Data records>
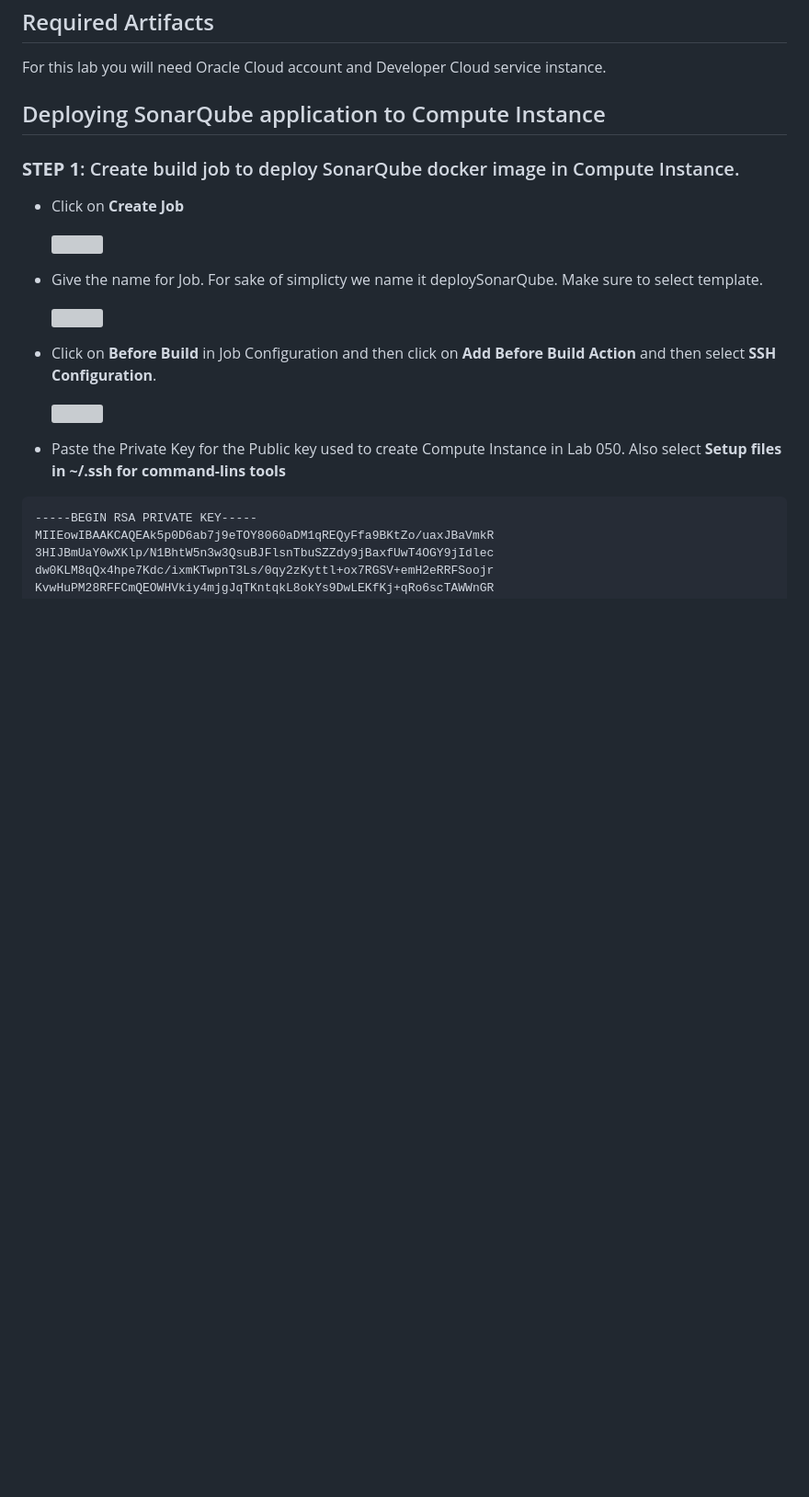
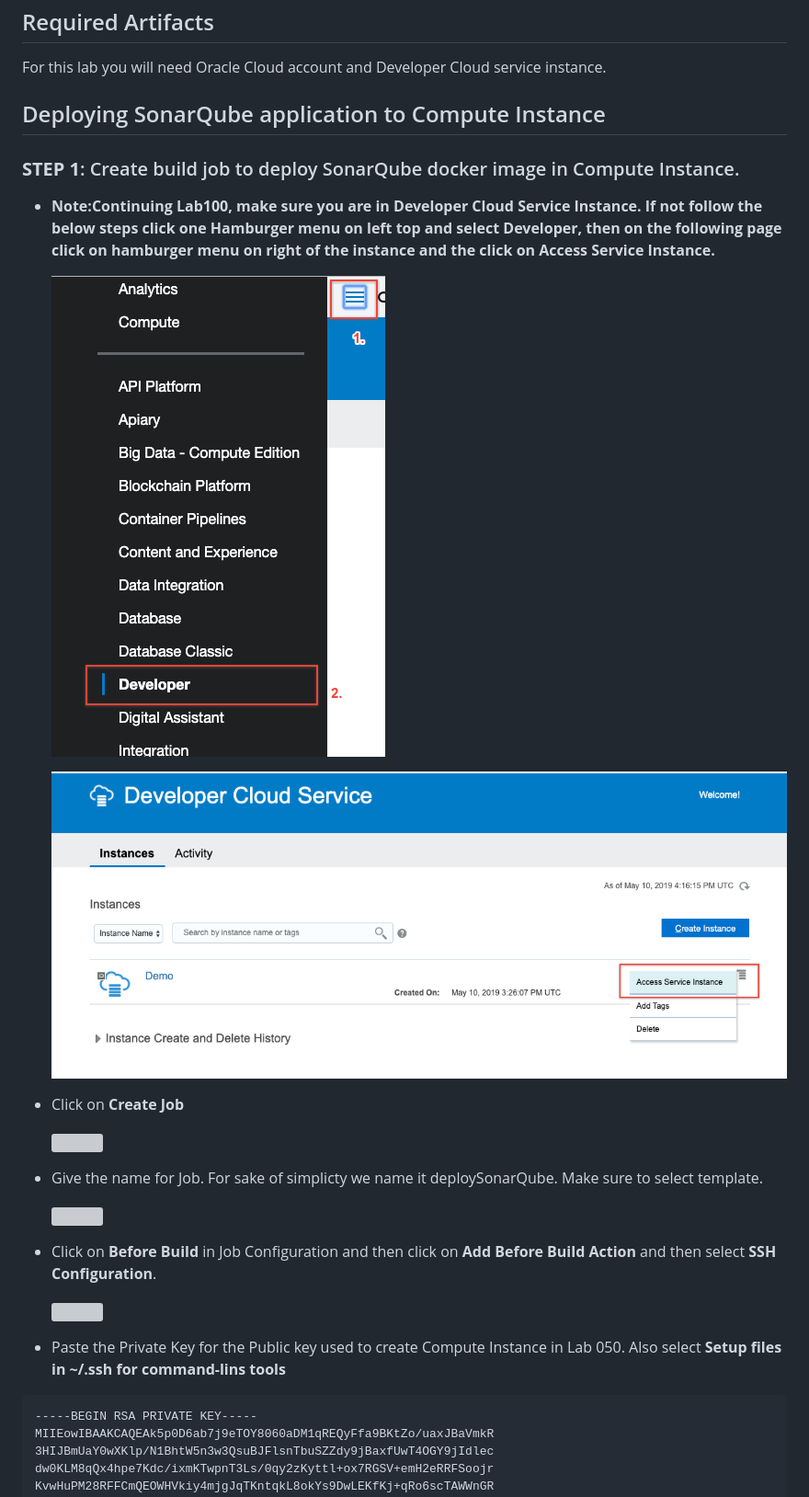
Before and after one commit to varunyn/sonarQube_workshop, a Markdown page: LabGuide200.md, the part around the change. Shown: that part at 92% size. Drawn GitHub-style; pictures changed too: images/200/lab200_access_devcs_1.png (added), images/200/lab200_access_devcs_2.png (added); blank space fills up the shorter version; grey boxes are pictures that could not be loaded.

Commit message:
Change in lab 200

```diff
--- a/LabGuide200.md
+++ b/LabGuide200.md
@@ -19,7 +19,13 @@ For this lab you will need Oracle Cloud account and Developer Cloud service inst
 
 ### **STEP 1**: Create build job to deploy SonarQube docker image in Compute Instance.
 
--  Click on **Create Job**
+- **Note:Continuing Lab100, make sure you are in Developer Cloud Service Instance. If not follow the below steps click one Hamburger menu on left top and select Developer, then on the following page click on hamburger menu on right of the instance and the click on Access Service Instance.**
+
+    ![](images/200/lab200_access_devcs_1.png)
+
+    ![](images/200/lab200_access_devcs_2.png)
+
+- Click on **Create Job**
 
     ![](images/200/lab200_createBuildJob_1.png)
 
```
Also changed, not shown: 1 other file.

Task statement> Copy out each line in the preceding records that contains "Cloud".

Exercise response>
@@ -19,7 +19,13 @@ For this lab you will need Oracle Cloud account and Developer Cloud service inst
+- **Note:Continuing Lab100, make sure you are in Developer Cloud Service Instance. If not follow the below steps click one Hamburger menu on left top and select Developer, then on the following page click on hamburger menu on right of the instance and the click on Access Service Instance.**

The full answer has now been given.